__TASK__: Using the records provided below, locate and copy each line that contains the word "btnMulti".

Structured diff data
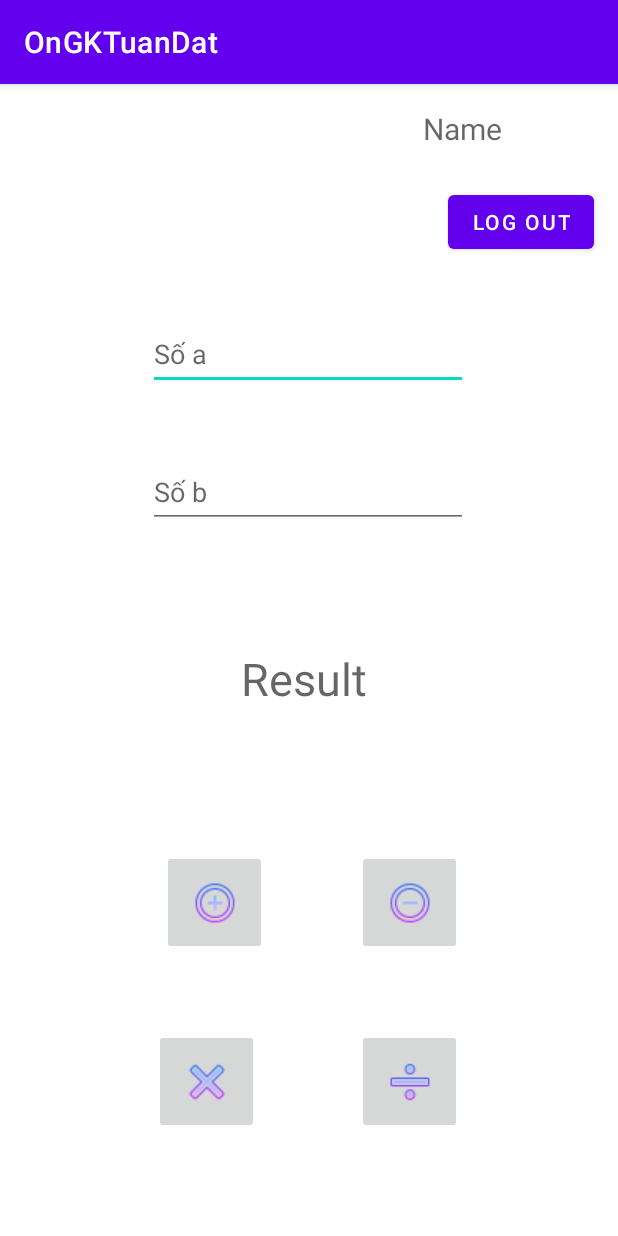
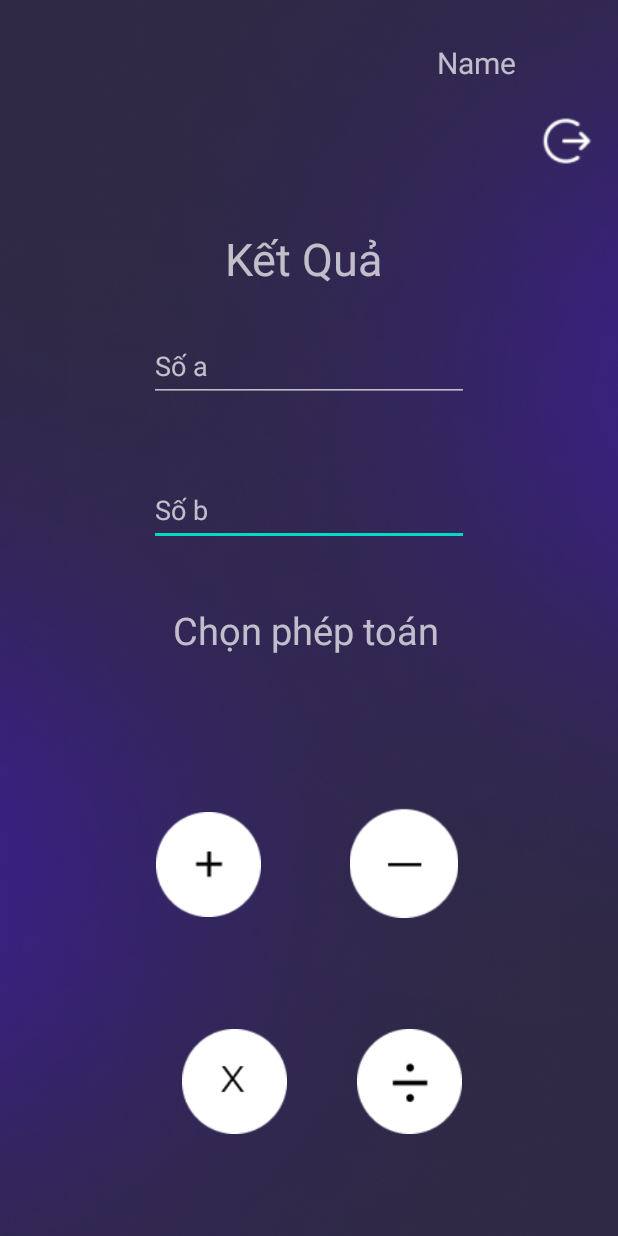
Before and after one commit to dadasaf111/GiuaKiAndroidNangCao, an Android app: the MainActivity2 screen opened directly, with no data from a screen before it, on a phone screen of 412 x 824 dp. Run offline under Robolectric (Android 15) with nearby library versions, the light colour scheme and no system bars; 1 statement that could not run was skipped.

Commit message:
update UI

```diff
--- a/app/src/main/java/com/example/ongktuandat/MainActivity2.java
+++ b/app/src/main/java/com/example/ongktuandat/MainActivity2.java
@@ -26,10 +26,10 @@ import com.google.android.gms.tasks.OnCompleteListener;
 import com.google.android.gms.tasks.Task;
 
 public class MainActivity2 extends AppCompatActivity {
-    ImageButton btnAdd ,btnSub,btnMulti,btnDiv;
+    ImageView btnAdd ,btnSub,btnMulti,btnDiv;
     EditText edtA, edtB;
     TextView kq;
-    Button signOut;
+    ImageView signOut;
     ImageView imgAvatar;
     TextView textView_UserName;
     GoogleSignInClient mGoogleSignInClient;
@@ -113,10 +113,10 @@ public class MainActivity2 extends AppCompatActivity {
     }
     void initView()
     {
-        btnAdd =(ImageButton) findViewById(R.id.btnAdd);
-        btnSub =(ImageButton) findViewById(R.id.btnSub);
-        btnMulti =(ImageButton) findViewById(R.id.btnMulti);
-        btnDiv=(ImageButton) findViewById(R.id.btnDiv);
+        btnAdd = findViewById(R.id.btnAdd);
+        btnSub = findViewById(R.id.btnSub);
+        btnMulti = findViewById(R.id.btnMulti);
+        btnDiv= findViewById(R.id.btnDiv);
         edtA = (EditText) findViewById(R.id.edtA);
         edtB = (EditText) findViewById(R.id.edtB);
         kq = (TextView)findViewById(R.id.textViewKq) ;
--- a/app/src/main/res/layout/activity_main2.xml
+++ b/app/src/main/res/layout/activity_main2.xml
@@ -4,34 +4,18 @@
     xmlns:tools="http://schemas.android.com/tools"
     android:layout_width="match_parent"
     android:layout_height="match_parent"
+    android:background="@drawable/background"
     tools:context=".MainActivity2">
 
-    <Button
+    <ImageView
         android:id="@+id/signOut"
         android:layout_width="wrap_content"
         android:layout_height="wrap_content"
         android:layout_marginTop="68dp"
         android:layout_marginEnd="16dp"
         android:text="Log Out"
+        android:src="@drawable/signout"
         app:layout_constraintEnd_toEndOf="parent"
-        app:layout_constraintTop_toTopOf="parent" />
-
-    <EditText
-        android:id="@+id/edtA"
-        android:layout_width="wrap_content"
-        android:layout_height="wrap_content"
-        android:layout_marginStart="8dp"
-        android:layout_marginTop="156dp"
-        android:layout_marginEnd="8dp"
-        android:ems="10"
-        android:hint="Số a"
-        android:inputType="number"
-        android:minHeight="48dp"
-        app:layout_constraintEnd_toEndOf="parent"
-        app:layout_constraintHorizontal_bias="0.497"
-        app:layout_constraintLeft_toLeftOf="parent"
-        app:layout_constraintRight_toRightOf="parent"
-        app:layout_constraintStart_toStartOf="parent"
         app:layout_constraintTop_toTopOf="parent" />
 
     <EditText
@@ -39,83 +23,102 @@
         android:layout_width="wrap_content"
         android:layout_height="wrap_content"
         android:layout_marginStart="8dp"
-        android:layout_marginTop="44dp"
+        android:layout_marginTop="48dp"
         android:layout_marginEnd="8dp"
         android:ems="10"
         android:hint="Số b"
         android:inputType="number"
         android:minHeight="48dp"
+        android:textColor="@color/white"
         app:layout_constraintEnd_toEndOf="parent"
-        app:layout_constraintHorizontal_bias="0.497"
         app:layout_constraintLeft_toLeftOf="parent"
         app:layout_constraintRight_toRightOf="parent"
         app:layout_constraintStart_toStartOf="parent"
         app:layout_constraintTop_toBottomOf="@+id/edtA" />
 
+    <EditText
+        android:id="@+id/edtA"
+        android:layout_width="wrap_content"
+        android:layout_height="wrap_content"
+        android:layout_marginStart="8dp"
+        android:layout_marginTop="220dp"
+        android:layout_marginEnd="8dp"
+        android:ems="10"
+        android:hint="Số a"
+        android:inputType="number"
+        android:minHeight="48dp"
+        android:textColor="@color/white"
+        app:layout_constraintEnd_toEndOf="parent"
+        app:layout_constraintLeft_toLeftOf="parent"
+        app:layout_constraintRight_toRightOf="parent"
+        app:layout_constraintStart_toStartOf="parent"
+        app:layout_constraintTop_toTopOf="parent" />
+
     <TextView
         android:id="@+id/textViewKq"
         android:layout_width="wrap_content"
         android:layout_height="wrap_content"
-        android:layout_marginTop="80dp"
+        android:layout_marginTop="152dp"
         android:gravity="center"
-        android:hint="Result "
+        android:hint="Kết Quả "
+        android:textColor="@color/white"
         android:textSize="30dp"
         app:layout_constraintEnd_toEndOf="parent"
-        app:layout_constraintHorizontal_bias="0.501"
         app:layout_constraintStart_toStartOf="parent"
-        app:layout_constraintTop_toBottomOf="@+id/edtB" />
+        app:layout_constraintTop_toTopOf="parent" />
 
-    <ImageButton
+    <ImageView
         android:id="@+id/btnAdd"
         android:layout_width="70dp"
         android:layout_height="70dp"
-        android:layout_marginStart="108dp"
+        android:layout_marginStart="104dp"
         android:layout_marginTop="164dp"
-        android:src="@drawable/plus"
+        android:src="@drawable/cong"
         app:layout_constraintBottom_toTopOf="@+id/btnMulti"
         app:layout_constraintStart_toStartOf="parent"
         app:layout_constraintTop_toBottomOf="@+id/edtB"
-        app:layout_constraintVertical_bias="0.507" />
+        app:layout_constraintVertical_bias="0.15" />
 
-    <ImageButton
+    <ImageView
         android:id="@+id/btnSub"
-        android:layout_width="70dp"
-        android:layout_height="70dp"
+        android:layout_width="77dp"
+        android:layout_height="79dp"
         android:layout_marginTop="164dp"
         android:layout_marginEnd="104dp"
-        android:src="@drawable/minus"
+        android:src="@drawable/tru"
         app:layout_constraintBottom_toTopOf="@+id/btnDiv"
         app:layout_constraintEnd_toEndOf="parent"
         app:layout_constraintTop_toBottomOf="@+id/edtB"
-        app:layout_constraintVertical_bias="0.507" />
+        app:layout_constraintVertical_bias="0.059" />
 
-    <ImageButton
+    <ImageView
         android:id="@+id/btnDiv"
         android:layout_width="70dp"
         android:layout_height="70dp"
         android:layout_marginEnd="104dp"
         android:layout_marginBottom="68dp"
-        android:src="@drawable/divide"
+        android:src="@drawable/chia"
         app:layout_constraintBottom_toBottomOf="parent"
         app:layout_constraintEnd_toEndOf="parent" />
 
-    <ImageButton
+    <ImageView
         android:id="@+id/btnMulti"
         android:layout_width="70dp"
         android:layout_height="70dp"
         android:layout_marginBottom="68dp"
-        android:src="@drawable/multiply"
+        android:src="@drawable/nhan"
         app:layout_constraintBottom_toBottomOf="parent"
         app:layout_constraintEnd_toStartOf="@+id/btnDiv"
-        app:layout_constraintHorizontal_bias="0.61"
+        app:layout_constraintHorizontal_bias="0.724"
         app:layout_constraintStart_toStartOf="parent" />
 
     <ImageView
         android:id="@+id/imgAvatar"
         android:layout_width="50dp"
         android:layout_height="50dp"
+        android:layout_marginTop="16dp"
         app:layout_constraintEnd_toEndOf="parent"
-        app:layout_constraintHorizontal_bias="0.476"
+        app:layout_constraintHorizontal_bias="0.492"
         app:layout_constraintStart_toStartOf="parent"
         app:layout_constraintTop_toTopOf="parent"
         tools:srcCompat="@tools:sample/avatars" />
@@ -124,11 +127,24 @@
         android:id="@+id/textView_AccGoogle"
         android:layout_width="wrap_content"
         android:layout_height="wrap_content"
-        android:layout_marginTop="16dp"
+        android:layout_marginTop="28dp"
         android:hint="Name"
         android:textSize="20dp"
         app:layout_constraintEnd_toEndOf="parent"
-        app:layout_constraintHorizontal_bias="0.436"
+        app:layout_constraintHorizontal_bias="0.483"
         app:layout_constraintStart_toEndOf="@+id/imgAvatar"
         app:layout_constraintTop_toTopOf="parent" />
+
+    <TextView
+        android:id="@+id/textView2"
+        android:layout_width="221dp"
+        android:layout_height="49dp"
+        android:text="Chọn phép toán"
+        android:textSize="25dp"
+        app:layout_constraintBottom_toBottomOf="parent"
+        app:layout_constraintEnd_toEndOf="parent"
+        app:layout_constraintHorizontal_bias="0.604"
+        app:layout_constraintStart_toStartOf="parent"
+        app:layout_constraintTop_toTopOf="parent"
+        app:layout_constraintVertical_bias="0.52" />
 </androidx.constraintlayout.widget.ConstraintLayout>
--- a/app/src/main/res/values/themes.xml
+++ b/app/src/main/res/values/themes.xml
@@ -1,6 +1,6 @@
 <resources xmlns:tools="http://schemas.android.com/tools">
     <!-- Base application theme. -->
-    <style name="Theme.OnGKTuanDat" parent="Theme.MaterialComponents.DayNight.DarkActionBar">
+    <style name="Theme.OnGKTuanDat" parent="Theme.MaterialComponents.NoActionBar">
         <!-- Primary brand color. -->
         <item name="colorPrimary">@color/purple_500</item>
         <item name="colorPrimaryVariant">@color/purple_700</item>
```
Also changed, not shown: app/src/main/res/drawable-v24/chia.png (added), app/src/main/res/drawable-v24/cong.png (added), app/src/main/res/drawable-v24/nhan.png (added), app/src/main/res/drawable-v24/signout.png, app/src/main/res/drawable-v24/tru.png (added).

__RESULT FOR THIS TASK__:
-    ImageButton btnAdd ,btnSub,btnMulti,btnDiv;
+    ImageView btnAdd ,btnSub,btnMulti,btnDiv;
-        btnMulti =(ImageButton) findViewById(R.id.btnMulti);
+        btnMulti = findViewById(R.id.btnMulti);
         app:layout_constraintBottom_toTopOf="@+id/btnMulti"
         android:id="@+id/btnMulti"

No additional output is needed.